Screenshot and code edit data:
======
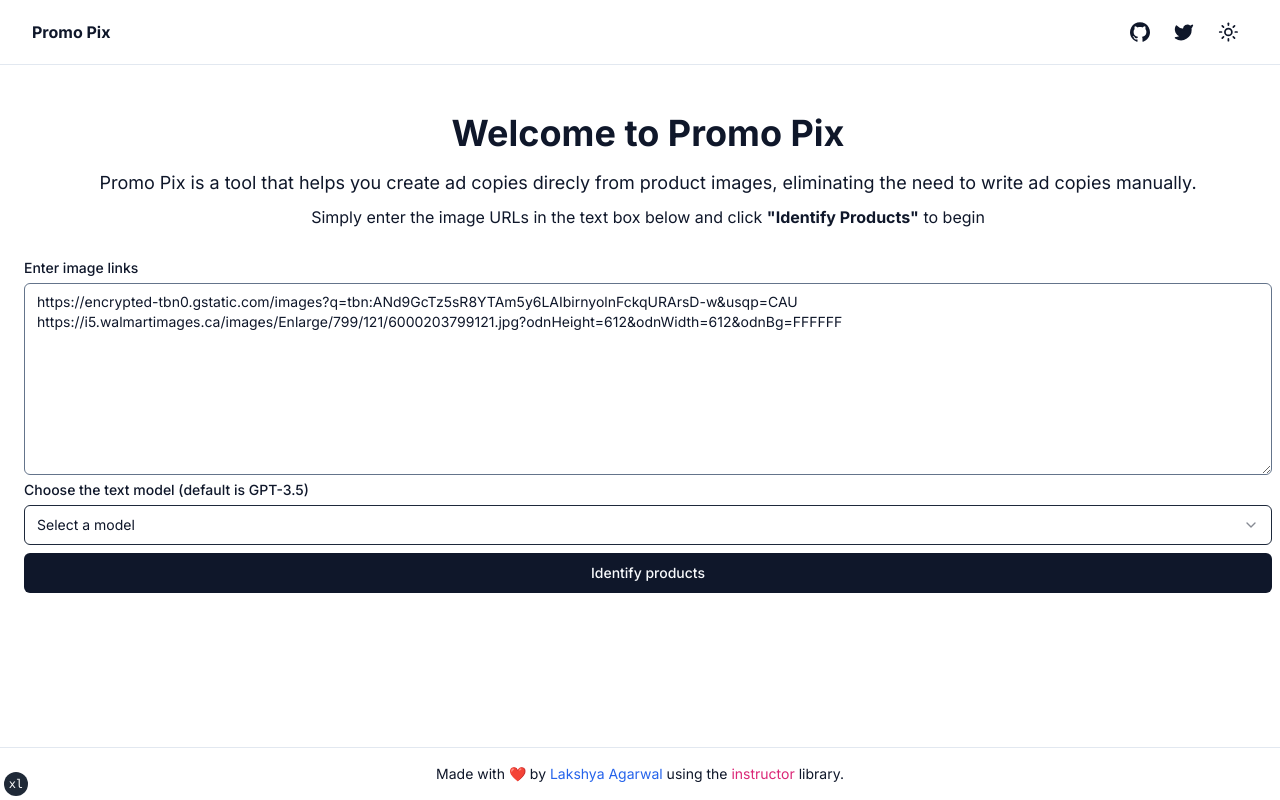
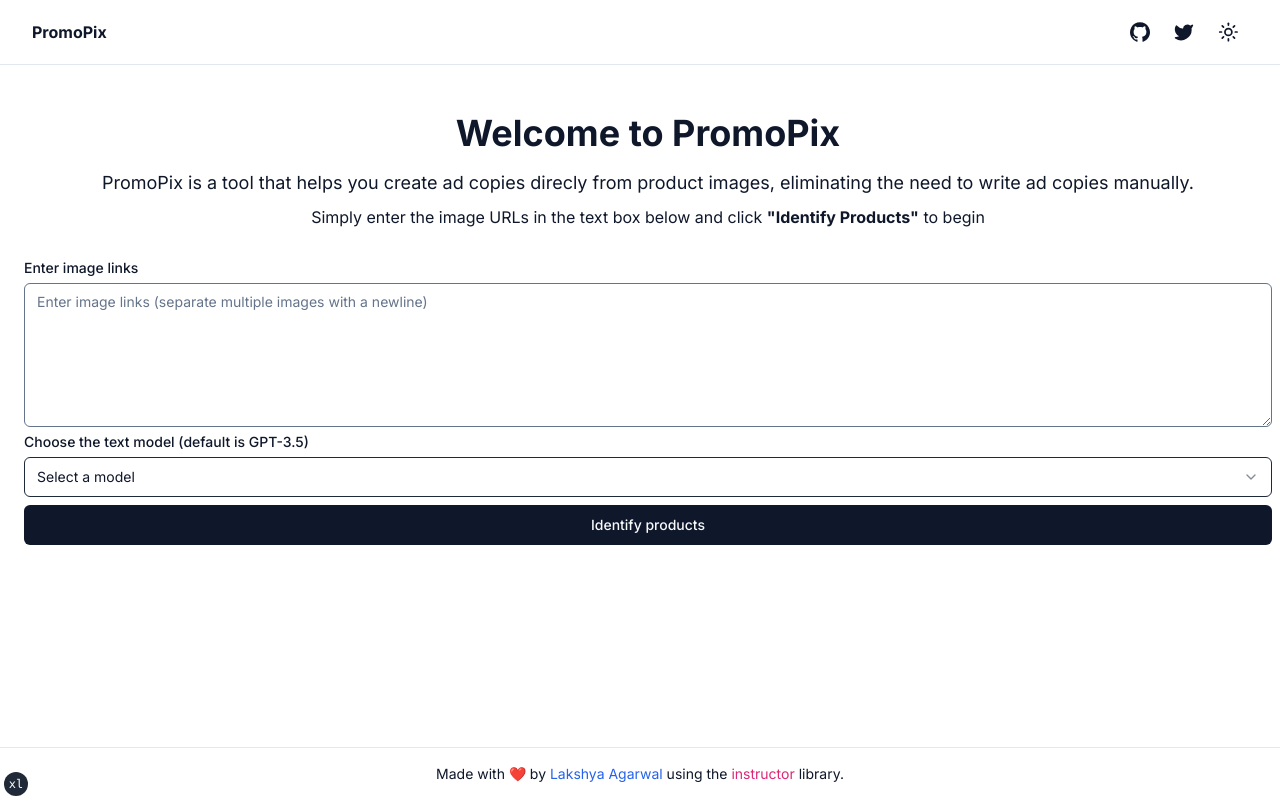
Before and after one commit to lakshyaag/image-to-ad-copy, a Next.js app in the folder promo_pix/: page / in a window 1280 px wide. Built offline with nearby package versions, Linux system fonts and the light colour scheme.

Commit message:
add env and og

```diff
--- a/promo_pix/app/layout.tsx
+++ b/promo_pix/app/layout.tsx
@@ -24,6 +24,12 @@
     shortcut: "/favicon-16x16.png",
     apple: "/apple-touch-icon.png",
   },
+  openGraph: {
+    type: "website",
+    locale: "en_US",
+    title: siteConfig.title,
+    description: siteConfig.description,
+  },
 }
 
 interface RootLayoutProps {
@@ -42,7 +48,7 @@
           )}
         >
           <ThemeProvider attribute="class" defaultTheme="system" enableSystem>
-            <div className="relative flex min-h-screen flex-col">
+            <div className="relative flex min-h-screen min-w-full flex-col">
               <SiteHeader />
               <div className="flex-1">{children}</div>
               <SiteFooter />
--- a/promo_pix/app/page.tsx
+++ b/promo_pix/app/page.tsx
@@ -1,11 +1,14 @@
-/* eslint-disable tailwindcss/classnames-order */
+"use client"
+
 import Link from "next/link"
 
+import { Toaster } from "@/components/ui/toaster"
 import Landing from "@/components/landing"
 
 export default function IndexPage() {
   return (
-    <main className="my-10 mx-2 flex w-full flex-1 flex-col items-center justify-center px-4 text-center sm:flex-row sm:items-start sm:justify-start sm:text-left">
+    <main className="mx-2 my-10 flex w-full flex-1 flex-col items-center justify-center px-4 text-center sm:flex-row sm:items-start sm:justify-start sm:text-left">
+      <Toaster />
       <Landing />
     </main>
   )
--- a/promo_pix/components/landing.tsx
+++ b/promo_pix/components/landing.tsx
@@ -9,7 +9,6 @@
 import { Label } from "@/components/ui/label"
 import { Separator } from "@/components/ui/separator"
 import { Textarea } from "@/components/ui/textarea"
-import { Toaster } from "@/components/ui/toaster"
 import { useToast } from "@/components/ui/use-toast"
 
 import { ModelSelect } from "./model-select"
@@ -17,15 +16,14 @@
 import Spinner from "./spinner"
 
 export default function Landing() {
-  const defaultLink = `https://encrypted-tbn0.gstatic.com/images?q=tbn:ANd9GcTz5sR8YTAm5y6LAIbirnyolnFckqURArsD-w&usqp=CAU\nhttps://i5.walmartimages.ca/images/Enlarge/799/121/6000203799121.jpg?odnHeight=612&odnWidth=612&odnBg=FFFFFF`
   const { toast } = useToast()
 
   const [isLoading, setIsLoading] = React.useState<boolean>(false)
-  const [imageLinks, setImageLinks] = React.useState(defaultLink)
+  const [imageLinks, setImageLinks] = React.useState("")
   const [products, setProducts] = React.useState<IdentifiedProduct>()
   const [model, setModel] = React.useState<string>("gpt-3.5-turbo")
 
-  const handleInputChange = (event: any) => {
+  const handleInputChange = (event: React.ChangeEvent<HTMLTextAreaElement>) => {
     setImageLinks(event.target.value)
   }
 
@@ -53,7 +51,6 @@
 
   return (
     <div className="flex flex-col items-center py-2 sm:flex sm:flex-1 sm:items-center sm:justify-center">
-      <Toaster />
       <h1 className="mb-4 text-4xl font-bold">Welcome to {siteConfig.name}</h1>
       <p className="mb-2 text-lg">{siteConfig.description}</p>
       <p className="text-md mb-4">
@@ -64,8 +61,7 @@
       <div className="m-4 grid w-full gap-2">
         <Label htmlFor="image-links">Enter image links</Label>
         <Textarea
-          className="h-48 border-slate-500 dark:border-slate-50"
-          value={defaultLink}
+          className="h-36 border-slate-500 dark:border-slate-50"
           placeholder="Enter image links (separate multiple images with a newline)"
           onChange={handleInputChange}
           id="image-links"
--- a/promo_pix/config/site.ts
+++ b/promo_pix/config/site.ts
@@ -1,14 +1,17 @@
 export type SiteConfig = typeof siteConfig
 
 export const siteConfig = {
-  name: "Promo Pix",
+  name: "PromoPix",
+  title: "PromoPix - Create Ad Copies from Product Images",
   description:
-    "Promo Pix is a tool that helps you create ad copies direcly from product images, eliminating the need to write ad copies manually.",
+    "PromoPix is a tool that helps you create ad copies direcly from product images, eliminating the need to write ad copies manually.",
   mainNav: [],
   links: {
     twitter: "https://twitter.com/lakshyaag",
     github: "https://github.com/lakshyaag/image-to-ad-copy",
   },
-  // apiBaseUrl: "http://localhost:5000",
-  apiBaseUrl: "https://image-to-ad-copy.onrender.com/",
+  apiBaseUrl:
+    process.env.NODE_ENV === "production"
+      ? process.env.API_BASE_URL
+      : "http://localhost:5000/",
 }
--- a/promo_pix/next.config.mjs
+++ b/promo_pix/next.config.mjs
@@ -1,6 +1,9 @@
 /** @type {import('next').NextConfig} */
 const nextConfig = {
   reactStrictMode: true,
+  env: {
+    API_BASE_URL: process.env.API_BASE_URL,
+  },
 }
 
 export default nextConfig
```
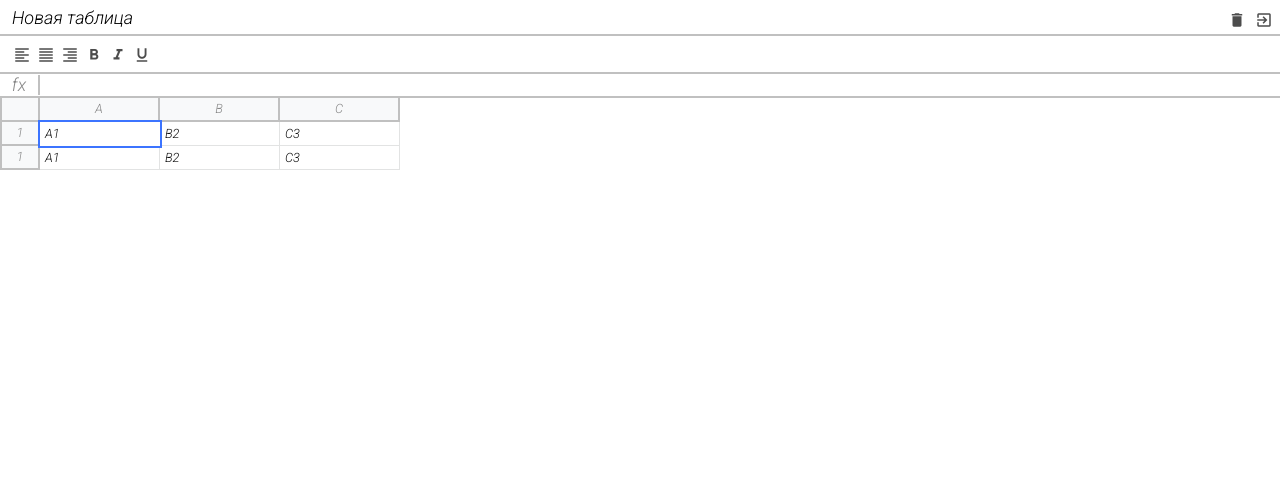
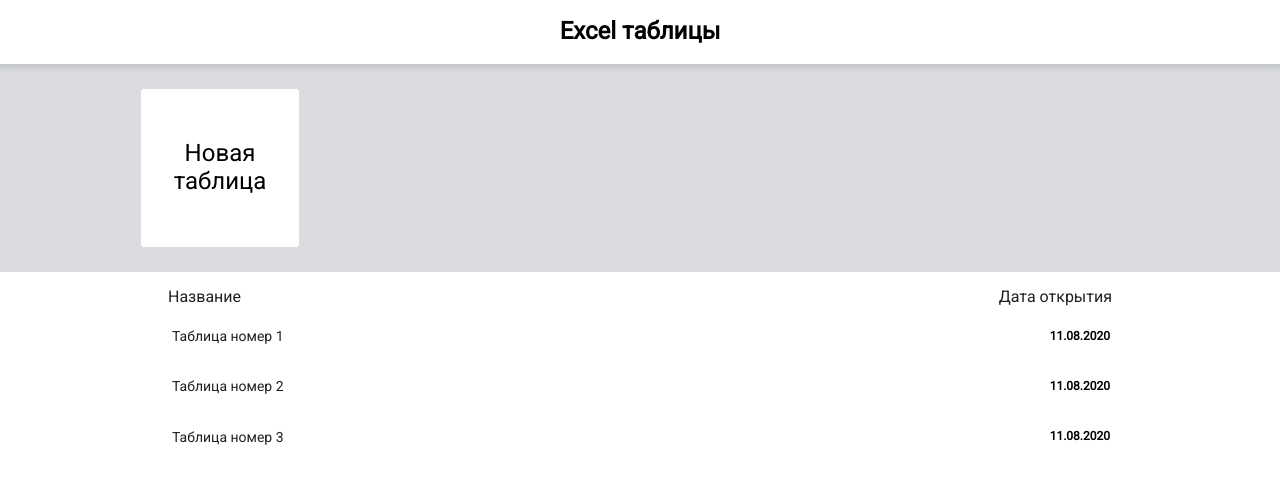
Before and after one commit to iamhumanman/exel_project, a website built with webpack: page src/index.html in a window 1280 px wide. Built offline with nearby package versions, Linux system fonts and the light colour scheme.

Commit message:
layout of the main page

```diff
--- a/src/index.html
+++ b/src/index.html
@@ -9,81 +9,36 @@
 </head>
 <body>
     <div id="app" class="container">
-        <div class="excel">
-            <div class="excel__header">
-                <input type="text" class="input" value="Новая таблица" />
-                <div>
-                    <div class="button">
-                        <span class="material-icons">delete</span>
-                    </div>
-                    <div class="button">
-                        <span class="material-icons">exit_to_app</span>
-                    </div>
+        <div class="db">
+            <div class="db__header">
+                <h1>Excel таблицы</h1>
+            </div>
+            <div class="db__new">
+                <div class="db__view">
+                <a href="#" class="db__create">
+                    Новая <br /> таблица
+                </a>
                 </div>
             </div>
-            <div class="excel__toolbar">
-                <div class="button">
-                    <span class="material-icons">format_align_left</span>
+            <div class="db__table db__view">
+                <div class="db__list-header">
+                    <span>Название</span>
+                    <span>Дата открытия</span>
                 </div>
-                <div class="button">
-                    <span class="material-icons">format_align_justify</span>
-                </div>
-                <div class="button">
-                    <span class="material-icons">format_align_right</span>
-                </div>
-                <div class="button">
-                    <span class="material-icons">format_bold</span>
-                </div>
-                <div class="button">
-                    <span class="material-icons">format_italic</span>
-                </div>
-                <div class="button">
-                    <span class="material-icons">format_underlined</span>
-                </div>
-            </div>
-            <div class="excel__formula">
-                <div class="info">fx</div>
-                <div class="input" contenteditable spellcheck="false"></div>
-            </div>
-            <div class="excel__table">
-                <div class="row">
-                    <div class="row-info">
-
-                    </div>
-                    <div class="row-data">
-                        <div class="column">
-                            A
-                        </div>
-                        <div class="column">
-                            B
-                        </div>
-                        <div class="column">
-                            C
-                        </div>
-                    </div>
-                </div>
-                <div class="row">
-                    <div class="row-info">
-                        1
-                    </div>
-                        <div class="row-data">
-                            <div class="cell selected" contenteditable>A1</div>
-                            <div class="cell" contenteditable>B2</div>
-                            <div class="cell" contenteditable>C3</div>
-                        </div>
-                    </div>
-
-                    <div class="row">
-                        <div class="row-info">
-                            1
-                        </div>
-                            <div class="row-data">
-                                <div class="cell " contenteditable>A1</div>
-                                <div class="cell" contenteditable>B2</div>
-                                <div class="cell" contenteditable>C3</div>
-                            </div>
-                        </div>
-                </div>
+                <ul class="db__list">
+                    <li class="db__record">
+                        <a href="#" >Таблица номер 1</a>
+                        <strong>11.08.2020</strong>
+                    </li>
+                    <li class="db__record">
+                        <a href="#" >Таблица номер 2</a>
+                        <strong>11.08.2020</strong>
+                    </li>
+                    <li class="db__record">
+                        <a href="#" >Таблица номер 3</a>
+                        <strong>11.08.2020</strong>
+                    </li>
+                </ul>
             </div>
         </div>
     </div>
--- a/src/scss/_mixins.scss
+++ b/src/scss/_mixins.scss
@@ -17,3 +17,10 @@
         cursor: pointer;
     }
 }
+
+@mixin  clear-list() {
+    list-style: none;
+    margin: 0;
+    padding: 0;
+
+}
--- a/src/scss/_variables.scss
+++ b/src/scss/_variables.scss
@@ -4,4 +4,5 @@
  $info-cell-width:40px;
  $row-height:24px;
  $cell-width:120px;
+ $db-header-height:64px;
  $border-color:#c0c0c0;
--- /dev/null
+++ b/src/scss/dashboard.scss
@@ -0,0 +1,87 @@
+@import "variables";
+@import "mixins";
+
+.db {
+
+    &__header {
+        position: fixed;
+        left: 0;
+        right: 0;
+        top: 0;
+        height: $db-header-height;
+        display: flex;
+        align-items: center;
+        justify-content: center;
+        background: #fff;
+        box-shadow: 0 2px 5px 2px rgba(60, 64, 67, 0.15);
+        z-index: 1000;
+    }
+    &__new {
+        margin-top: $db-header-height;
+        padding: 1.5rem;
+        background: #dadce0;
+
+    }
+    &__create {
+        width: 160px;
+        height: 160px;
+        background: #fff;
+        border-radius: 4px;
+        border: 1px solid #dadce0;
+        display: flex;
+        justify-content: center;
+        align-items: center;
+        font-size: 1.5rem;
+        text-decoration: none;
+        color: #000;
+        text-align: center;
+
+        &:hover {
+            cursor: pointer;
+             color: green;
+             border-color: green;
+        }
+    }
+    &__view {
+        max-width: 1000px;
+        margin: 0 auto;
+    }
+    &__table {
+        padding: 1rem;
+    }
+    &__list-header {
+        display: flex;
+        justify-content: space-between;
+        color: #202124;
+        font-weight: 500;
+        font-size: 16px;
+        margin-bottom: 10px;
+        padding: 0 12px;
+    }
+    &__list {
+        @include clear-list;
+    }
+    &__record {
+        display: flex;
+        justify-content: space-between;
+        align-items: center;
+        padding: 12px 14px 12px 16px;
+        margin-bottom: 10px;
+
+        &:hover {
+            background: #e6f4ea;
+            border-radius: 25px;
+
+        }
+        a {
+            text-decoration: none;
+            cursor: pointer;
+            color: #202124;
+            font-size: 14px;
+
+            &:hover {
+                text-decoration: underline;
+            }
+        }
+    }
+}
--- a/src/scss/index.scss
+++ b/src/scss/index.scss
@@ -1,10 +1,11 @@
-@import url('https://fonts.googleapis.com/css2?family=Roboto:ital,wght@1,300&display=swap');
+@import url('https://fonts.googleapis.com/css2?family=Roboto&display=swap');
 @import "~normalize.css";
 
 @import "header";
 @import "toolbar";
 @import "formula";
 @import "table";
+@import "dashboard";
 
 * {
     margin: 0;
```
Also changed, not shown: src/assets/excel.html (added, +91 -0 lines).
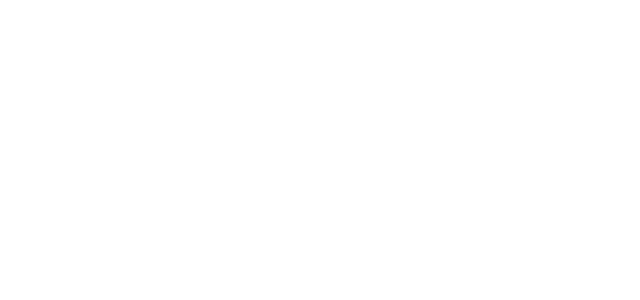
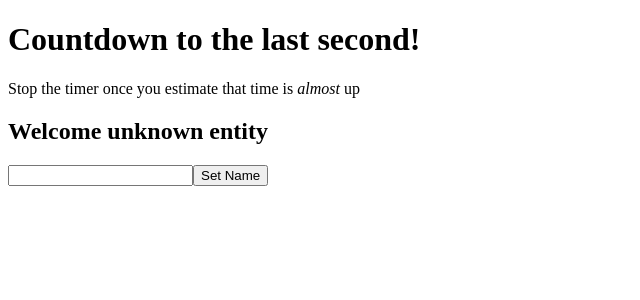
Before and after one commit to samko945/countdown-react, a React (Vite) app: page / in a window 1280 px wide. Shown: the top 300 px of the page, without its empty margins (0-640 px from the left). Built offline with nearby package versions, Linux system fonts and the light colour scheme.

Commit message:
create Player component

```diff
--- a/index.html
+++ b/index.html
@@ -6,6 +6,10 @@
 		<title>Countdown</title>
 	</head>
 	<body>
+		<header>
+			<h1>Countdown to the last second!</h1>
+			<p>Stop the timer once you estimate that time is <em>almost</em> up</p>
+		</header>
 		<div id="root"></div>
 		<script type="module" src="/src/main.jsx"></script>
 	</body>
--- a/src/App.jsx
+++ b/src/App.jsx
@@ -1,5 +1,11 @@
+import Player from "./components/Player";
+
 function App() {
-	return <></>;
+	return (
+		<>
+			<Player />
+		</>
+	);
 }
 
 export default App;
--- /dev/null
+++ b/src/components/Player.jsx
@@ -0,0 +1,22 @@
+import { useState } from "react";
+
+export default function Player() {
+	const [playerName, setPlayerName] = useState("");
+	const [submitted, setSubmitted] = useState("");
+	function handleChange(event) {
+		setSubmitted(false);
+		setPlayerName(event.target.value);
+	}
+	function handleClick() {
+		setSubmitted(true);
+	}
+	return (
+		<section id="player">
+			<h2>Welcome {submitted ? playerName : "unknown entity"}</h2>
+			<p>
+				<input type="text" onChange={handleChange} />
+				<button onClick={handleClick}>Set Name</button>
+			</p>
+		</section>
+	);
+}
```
======
Exercise directions: From the records above, pull every line that has the string "color" and copy it.

Answer:
  $border-color:#c0c0c0;
+        color: #000;
+             color: green;
+             border-color: green;
+        color: #202124;
+            color: #202124;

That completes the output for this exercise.